As I recently listened to her describe a particularly challenging problem (constructing a wooden crate for a vintage vending machine), I thought about the plastic totes crammed with my daughters’ schoolwork, art projects, and clippings that I’ve amassed during the last two decades. Mothers—we are the original archivists!
While that observation may not surprise my fellow parents—all people bringing up children collect a greater or lesser amount of memorabilia—I think it’s worth asking why we archive. For example, my husband’s baby book, purchased by his Midwestern maternal grandmother, is no mere young-parent project, with pages for milk teeth and locks of hair. No, this baby book follows the owner throughout his or her life, even providing a space for an “Old Age Photo” (which is really quite cheering, as it seems to imply that the owner will be compos mentis enough to fill in that page).
However, over those same years, I started hearing something from our own daughters.
“I don’t know anything about our family,” the eldest would say. “What is our story?” asked her younger sister.
It turns out these are not idle questions: Author Bruce Feiler has discovered, after years of experience and research, that “The single most important thing you can do for your family may be the simplest of all: develop a strong family narrative.”
In a New York Times piece developed from his new book The Secrets of Happy Families, Feiler explains why researchers have found that students with these strong family narratives succeed. It’s because parents and other relatives have found a way to model resilience through storytelling. In other words, things go well and things go not so well, but we’ve always stuck together.
My husband and I are terrific at the “sticking together” part of this equation. We’ve been married for over two decades, have moved ten times overall, and are fortunate enough to still be each other’s main squeeze. We adore our children and spend a great deal of time with them. However, they still felt disenfranchised from our stories—and their own. When she was seven or eight, my elder daughter asked me why her baby book was incomplete. “I would like to remember my life too, you know,” she said.
At the time I laughed, thinking how adorably indignant she was. But now I realize she was asking for something more than a book filled with phrases and clippings; after all, my husband’s aforementioned baby book is hardly complete, yet he has a strong sense of “family narrative.” This kind of plotline is reinforced less in baby books and more through dinner-table conversations and reminiscences, as we tell and re-tell stories about family history, as well as detailed stories of childhood escapades (those are the most fun). Feiler notes that experts feel strong families don’t just talk through and solve problems; they use that information to create positive stories about themselves. He writes, “When faced with a challenge, happy families, like happy people, just add a new chapter to their life story that shows them overcoming the hardship.”
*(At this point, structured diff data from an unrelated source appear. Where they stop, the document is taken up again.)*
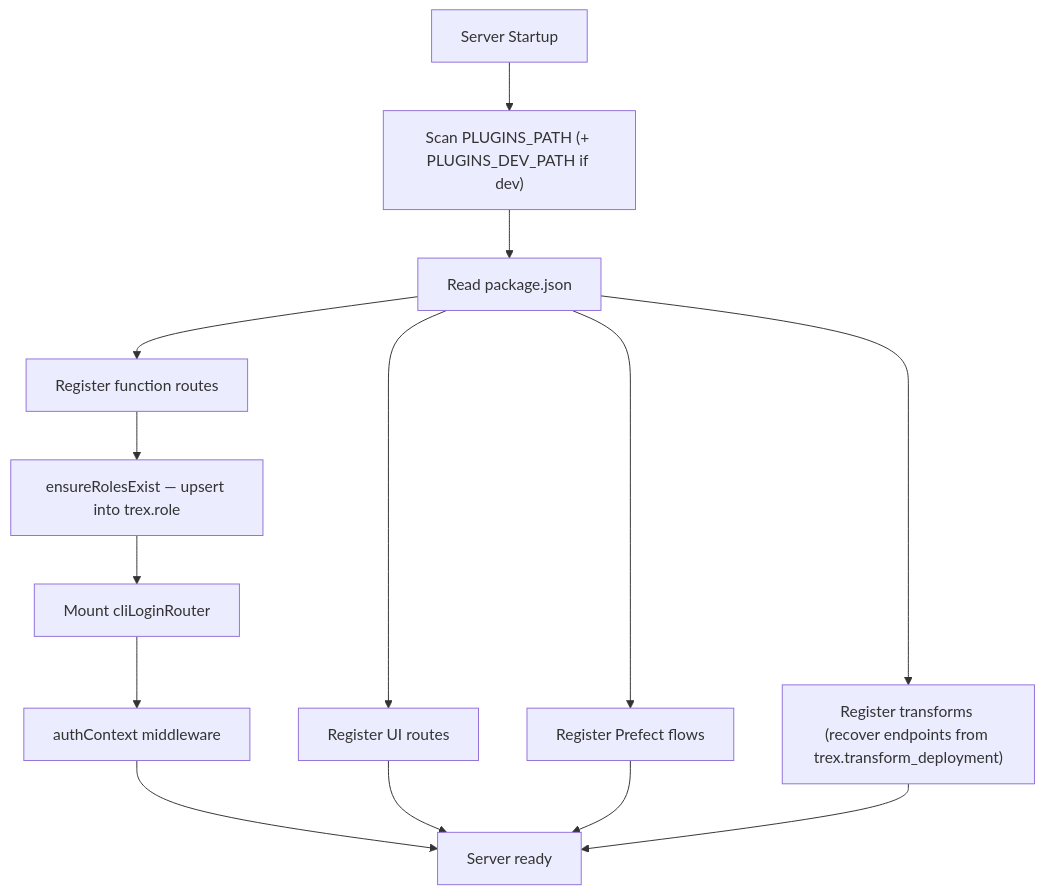
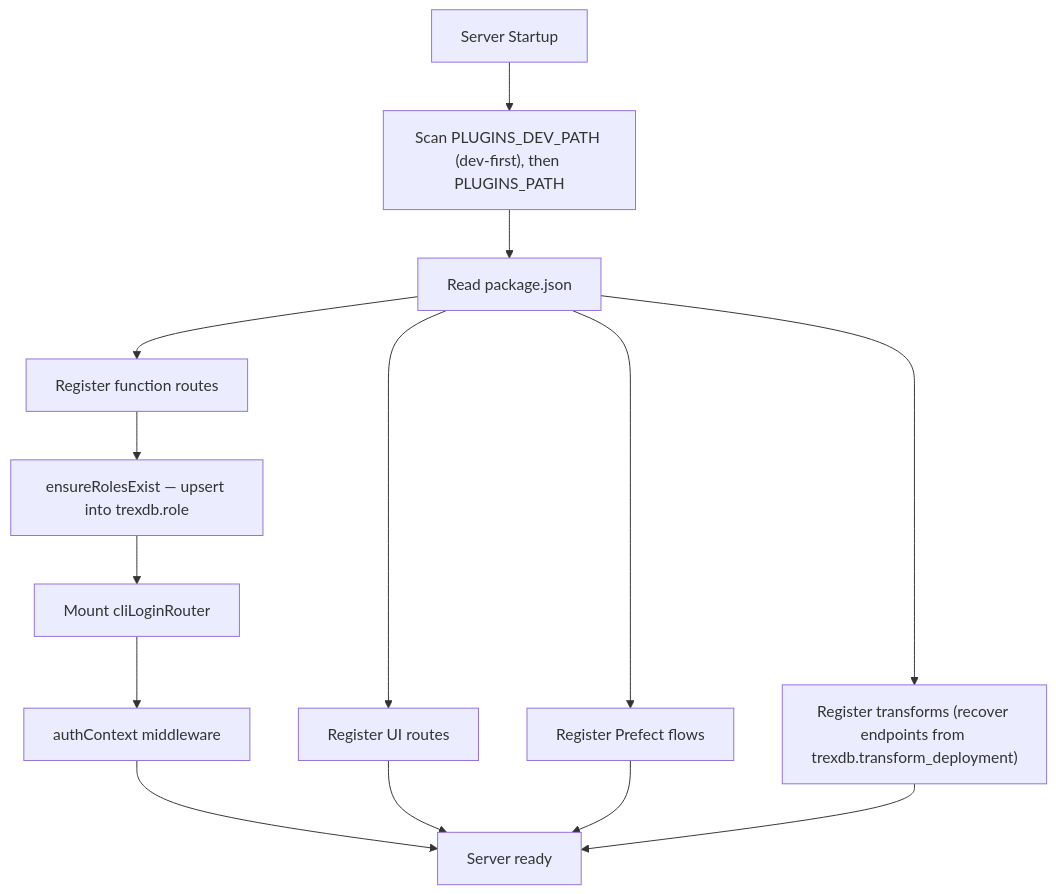
Before and after one commit to OHDSI/trex: the diagram in plugins/docs/docs/plugins/overview.md, drawn with Mermaid. The commit also changed other lines of this file and 41 other files, not shown here.

````diff
--- a/plugins/docs/docs/plugins/overview.md
+++ b/plugins/docs/docs/plugins/overview.md
@@ -22,16 +22,16 @@
 ```mermaid
 flowchart TD
-    Startup["Server Startup"] --> Scan["Scan PLUGINS_PATH (+ PLUGINS_DEV_PATH if dev)"]
+    Startup["Server Startup"] --> Scan["Scan PLUGINS_DEV_PATH (dev-first), then PLUGINS_PATH"]
     Scan --> ReadPkg["Read package.json"]
     ReadPkg --> RegFn["Register function routes"]
     ReadPkg --> RegUI["Register UI routes"]
     ReadPkg --> RegFlow["Register Prefect flows"]
-    ReadPkg --> RegTx["Register transforms (recover endpoints from trex.transform_deployment)"]
-    RegFn --> EnsureRoles["ensureRolesExist — upsert into trex.role"]
+    ReadPkg --> RegTx["Register transforms (recover endpoints from trexdb.transform_deployment)"]
+    RegFn --> EnsureRoles["ensureRolesExist — upsert into trexdb.role"]
     EnsureRoles --> CliLogin["Mount cliLoginRouter"]
     CliLogin --> AuthCtx["authContext middleware"]
     AuthCtx --> Ready["Server ready"]
     RegUI --> Ready
     RegFlow --> Ready
     RegTx --> Ready
 ```
````
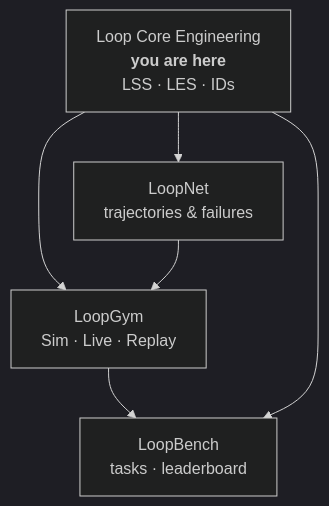
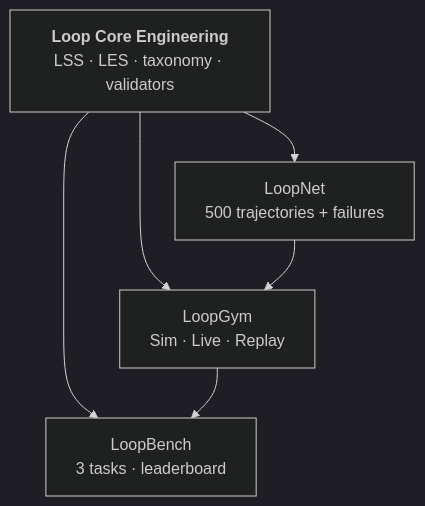
One commit to KanakMalpani/Loop-Core-Engineering changed the diagram in README.md. Above: the diagram before and after it, drawn with Mermaid (dark theme). The commit also changed other lines of this file and 1 other file, not shown here.

````diff
--- a/README.md
+++ b/README.md
@@ -53,13 +56,13 @@
 ```mermaid
 flowchart TB
-  CORE["Loop Core Engineering<br/><b>you are here</b><br/>LSS · LES · IDs"]
-  NET[LoopNet<br/>trajectories & failures]
-  GYM[LoopGym<br/>Sim · Live · Replay]
-  BENCH[LoopBench<br/>tasks · leaderboard]
+  CORE["<b>Loop Core Engineering</b><br/>LSS · LES · taxonomy · validators"]
+  NET["LoopNet<br/>500 trajectories + failures"]
+  GYM["LoopGym<br/>Sim · Live · Replay"]
+  BENCH["LoopBench<br/>3 tasks · leaderboard"]
 
   CORE --> NET
   CORE --> GYM
+  CORE --> BENCH
   NET --> GYM
   GYM --> BENCH
-  CORE --> BENCH
 ```
````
In a way, an “Old Age Photo” is the very model of overcoming hardship—it shows that you’ve made it to a certain point in life. Mothers and fathers are often very good about keeping track of things like report cards, concert programs, and school photos, even if not all of those wind up taped down on the pages of scrapbooks. Will this change as scrapbooks become Facebook or Pinterest pages, or something else no one has thought of yet? Perhaps. However, what Feiler and other experts now know is that while archives (analog or digital) are wonderful memory prompts, it is the narrative we weave from those prompts that truly matters.
That’s why one of the other sections in my husband’s baby book may be truly important; it’s a list called “First Instances.” Along with “First Haircut” and “First Sentences” are things like “First Conflict” and “First Trip to the Hospital.” The bad happens along with the good, and both deserve to be recorded. Tolstoy said, “Happy families are all alike; every unhappy family is unhappy in its own way.” Turns out the truth is closer to “Real families are happy and unhappy by turns.”